> **Task details**: The data shown below should all be retyped exactly.

Version difference data
------------------------------------------------------------

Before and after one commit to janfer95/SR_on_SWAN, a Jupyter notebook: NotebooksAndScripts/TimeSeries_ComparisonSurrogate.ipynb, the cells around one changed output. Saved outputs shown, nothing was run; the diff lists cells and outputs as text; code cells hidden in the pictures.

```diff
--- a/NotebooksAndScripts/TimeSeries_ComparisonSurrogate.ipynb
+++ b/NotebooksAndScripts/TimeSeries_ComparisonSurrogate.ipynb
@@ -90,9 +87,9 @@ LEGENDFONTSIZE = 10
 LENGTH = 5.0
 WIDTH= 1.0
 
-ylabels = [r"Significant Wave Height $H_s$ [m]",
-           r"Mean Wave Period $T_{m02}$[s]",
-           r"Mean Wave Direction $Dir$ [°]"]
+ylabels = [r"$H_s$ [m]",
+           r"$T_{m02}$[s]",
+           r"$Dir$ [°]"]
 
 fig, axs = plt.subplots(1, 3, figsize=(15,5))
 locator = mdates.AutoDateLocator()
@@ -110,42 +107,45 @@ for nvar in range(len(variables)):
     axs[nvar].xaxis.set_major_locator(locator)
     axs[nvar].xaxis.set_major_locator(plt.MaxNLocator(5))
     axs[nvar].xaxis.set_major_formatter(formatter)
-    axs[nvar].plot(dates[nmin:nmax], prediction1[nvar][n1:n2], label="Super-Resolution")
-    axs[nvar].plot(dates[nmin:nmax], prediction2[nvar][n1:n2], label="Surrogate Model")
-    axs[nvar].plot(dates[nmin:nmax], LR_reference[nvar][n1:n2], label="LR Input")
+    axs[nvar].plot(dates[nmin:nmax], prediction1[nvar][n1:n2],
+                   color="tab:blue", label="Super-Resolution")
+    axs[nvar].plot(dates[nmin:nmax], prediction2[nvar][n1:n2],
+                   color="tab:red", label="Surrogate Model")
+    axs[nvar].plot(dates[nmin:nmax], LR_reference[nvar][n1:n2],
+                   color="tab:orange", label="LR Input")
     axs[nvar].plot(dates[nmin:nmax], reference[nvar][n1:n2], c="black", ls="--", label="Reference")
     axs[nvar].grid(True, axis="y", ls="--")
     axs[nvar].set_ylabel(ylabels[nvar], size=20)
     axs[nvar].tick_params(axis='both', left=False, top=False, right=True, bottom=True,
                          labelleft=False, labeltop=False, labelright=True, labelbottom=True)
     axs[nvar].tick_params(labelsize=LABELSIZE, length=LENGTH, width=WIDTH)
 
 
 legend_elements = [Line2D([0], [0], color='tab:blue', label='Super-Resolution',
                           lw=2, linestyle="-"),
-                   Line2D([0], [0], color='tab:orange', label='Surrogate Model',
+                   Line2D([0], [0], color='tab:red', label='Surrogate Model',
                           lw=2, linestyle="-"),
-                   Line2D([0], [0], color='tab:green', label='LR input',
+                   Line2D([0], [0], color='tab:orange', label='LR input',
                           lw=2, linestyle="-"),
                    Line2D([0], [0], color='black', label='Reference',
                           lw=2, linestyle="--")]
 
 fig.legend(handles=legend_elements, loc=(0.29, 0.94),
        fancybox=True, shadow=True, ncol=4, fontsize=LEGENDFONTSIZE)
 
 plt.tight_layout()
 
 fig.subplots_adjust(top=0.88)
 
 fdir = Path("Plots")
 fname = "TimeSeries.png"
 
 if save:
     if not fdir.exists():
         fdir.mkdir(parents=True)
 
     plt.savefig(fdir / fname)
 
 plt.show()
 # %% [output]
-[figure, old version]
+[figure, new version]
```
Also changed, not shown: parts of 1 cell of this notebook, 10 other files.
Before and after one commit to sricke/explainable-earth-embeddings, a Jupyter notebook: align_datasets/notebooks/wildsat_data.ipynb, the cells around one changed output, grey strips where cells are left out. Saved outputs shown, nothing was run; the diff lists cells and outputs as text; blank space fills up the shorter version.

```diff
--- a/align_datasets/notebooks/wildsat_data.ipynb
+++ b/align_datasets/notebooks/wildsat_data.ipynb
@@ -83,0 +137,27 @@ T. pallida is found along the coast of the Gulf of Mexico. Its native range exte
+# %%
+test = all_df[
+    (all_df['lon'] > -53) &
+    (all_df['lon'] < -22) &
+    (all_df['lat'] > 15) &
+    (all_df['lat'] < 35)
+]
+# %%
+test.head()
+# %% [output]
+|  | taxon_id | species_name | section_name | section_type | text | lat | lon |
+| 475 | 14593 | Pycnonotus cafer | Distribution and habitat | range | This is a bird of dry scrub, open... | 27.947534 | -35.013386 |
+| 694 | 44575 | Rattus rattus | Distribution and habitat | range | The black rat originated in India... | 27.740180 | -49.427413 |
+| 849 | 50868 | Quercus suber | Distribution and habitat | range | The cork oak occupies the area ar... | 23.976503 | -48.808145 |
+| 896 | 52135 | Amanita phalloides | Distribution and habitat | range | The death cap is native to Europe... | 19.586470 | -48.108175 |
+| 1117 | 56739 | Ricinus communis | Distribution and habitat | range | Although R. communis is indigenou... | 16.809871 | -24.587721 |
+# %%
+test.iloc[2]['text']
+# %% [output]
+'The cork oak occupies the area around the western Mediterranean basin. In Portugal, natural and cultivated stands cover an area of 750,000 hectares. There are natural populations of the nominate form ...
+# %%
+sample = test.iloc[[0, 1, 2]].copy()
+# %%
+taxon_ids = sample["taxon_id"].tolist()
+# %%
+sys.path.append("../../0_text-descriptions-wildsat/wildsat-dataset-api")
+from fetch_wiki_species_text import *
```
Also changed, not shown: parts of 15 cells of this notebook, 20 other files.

------------------------------------------------------------

> **Exercise result**:
Before and after one commit to janfer95/SR_on_SWAN, a Jupyter notebook: NotebooksAndScripts/TimeSeries_ComparisonSurrogate.ipynb, the cells around one changed output. Saved outputs shown, nothing was run; the diff lists cells and outputs as text; code cells hidden in the pictures.

```diff
--- a/NotebooksAndScripts/TimeSeries_ComparisonSurrogate.ipynb
+++ b/NotebooksAndScripts/TimeSeries_ComparisonSurrogate.ipynb
@@ -90,9 +87,9 @@ LEGENDFONTSIZE = 10
 LENGTH = 5.0
 WIDTH= 1.0
 
-ylabels = [r"Significant Wave Height $H_s$ [m]",
-           r"Mean Wave Period $T_{m02}$[s]",
-           r"Mean Wave Direction $Dir$ [°]"]
+ylabels = [r"$H_s$ [m]",
+           r"$T_{m02}$[s]",
+           r"$Dir$ [°]"]
 
 fig, axs = plt.subplots(1, 3, figsize=(15,5))
 locator = mdates.AutoDateLocator()
@@ -110,42 +107,45 @@ for nvar in range(len(variables)):
     axs[nvar].xaxis.set_major_locator(locator)
     axs[nvar].xaxis.set_major_locator(plt.MaxNLocator(5))
     axs[nvar].xaxis.set_major_formatter(formatter)
-    axs[nvar].plot(dates[nmin:nmax], prediction1[nvar][n1:n2], label="Super-Resolution")
-    axs[nvar].plot(dates[nmin:nmax], prediction2[nvar][n1:n2], label="Surrogate Model")
-    axs[nvar].plot(dates[nmin:nmax], LR_reference[nvar][n1:n2], label="LR Input")
+    axs[nvar].plot(dates[nmin:nmax], prediction1[nvar][n1:n2],
+                   color="tab:blue", label="Super-Resolution")
+    axs[nvar].plot(dates[nmin:nmax], prediction2[nvar][n1:n2],
+                   color="tab:red", label="Surrogate Model")
+    axs[nvar].plot(dates[nmin:nmax], LR_reference[nvar][n1:n2],
+                   color="tab:orange", label="LR Input")
     axs[nvar].plot(dates[nmin:nmax], reference[nvar][n1:n2], c="black", ls="--", label="Reference")
     axs[nvar].grid(True, axis="y", ls="--")
     axs[nvar].set_ylabel(ylabels[nvar], size=20)
     axs[nvar].tick_params(axis='both', left=False, top=False, right=True, bottom=True,
                          labelleft=False, labeltop=False, labelright=True, labelbottom=True)
     axs[nvar].tick_params(labelsize=LABELSIZE, length=LENGTH, width=WIDTH)
 
 
 legend_elements = [Line2D([0], [0], color='tab:blue', label='Super-Resolution',
                           lw=2, linestyle="-"),
-                   Line2D([0], [0], color='tab:orange', label='Surrogate Model',
+                   Line2D([0], [0], color='tab:red', label='Surrogate Model',
                           lw=2, linestyle="-"),
-                   Line2D([0], [0], color='tab:green', label='LR input',
+                   Line2D([0], [0], color='tab:orange', label='LR input',
                           lw=2, linestyle="-"),
                    Line2D([0], [0], color='black', label='Reference',
                           lw=2, linestyle="--")]
 
 fig.legend(handles=legend_elements, loc=(0.29, 0.94),
        fancybox=True, shadow=True, ncol=4, fontsize=LEGENDFONTSIZE)
 
 plt.tight_layout()
 
 fig.subplots_adjust(top=0.88)
 
 fdir = Path("Plots")
 fname = "TimeSeries.png"
 
 if save:
     if not fdir.exists():
         fdir.mkdir(parents=True)
 
     plt.savefig(fdir / fname)
 
 plt.show()
 # %% [output]
-[figure, old version]
+[figure, new version]
```
Also changed, not shown: parts of 1 cell of this notebook, 10 other files.
Before and after one commit to sricke/explainable-earth-embeddings, a Jupyter notebook: align_datasets/notebooks/wildsat_data.ipynb, the cells around one changed output, grey strips where cells are left out. Saved outputs shown, nothing was run; the diff lists cells and outputs as text; blank space fills up the shorter version.

```diff
--- a/align_datasets/notebooks/wildsat_data.ipynb
+++ b/align_datasets/notebooks/wildsat_data.ipynb
@@ -83,0 +137,27 @@ T. pallida is found along the coast of the Gulf of Mexico. Its native range exte
+# %%
+test = all_df[
+    (all_df['lon'] > -53) &
+    (all_df['lon'] < -22) &
+    (all_df['lat'] > 15) &
+    (all_df['lat'] < 35)
+]
+# %%
+test.head()
+# %% [output]
+|  | taxon_id | species_name | section_name | section_type | text | lat | lon |
+| 475 | 14593 | Pycnonotus cafer | Distribution and habitat | range | This is a bird of dry scrub, open... | 27.947534 | -35.013386 |
+| 694 | 44575 | Rattus rattus | Distribution and habitat | range | The black rat originated in India... | 27.740180 | -49.427413 |
+| 849 | 50868 | Quercus suber | Distribution and habitat | range | The cork oak occupies the area ar... | 23.976503 | -48.808145 |
+| 896 | 52135 | Amanita phalloides | Distribution and habitat | range | The death cap is native to Europe... | 19.586470 | -48.108175 |
+| 1117 | 56739 | Ricinus communis | Distribution and habitat | range | Although R. communis is indigenou... | 16.809871 | -24.587721 |
+# %%
+test.iloc[2]['text']
+# %% [output]
+'The cork oak occupies the area around the western Mediterranean basin. In Portugal, natural and cultivated stands cover an area of 750,000 hectares. There are natural populations of the nominate form ...
+# %%
+sample = test.iloc[[0, 1, 2]].copy()
+# %%
+taxon_ids = sample["taxon_id"].tolist()
+# %%
+sys.path.append("../../0_text-descriptions-wildsat/wildsat-dataset-api")
+from fetch_wiki_species_text import *
```
Also changed, not shown: parts of 15 cells of this notebook, 20 other files.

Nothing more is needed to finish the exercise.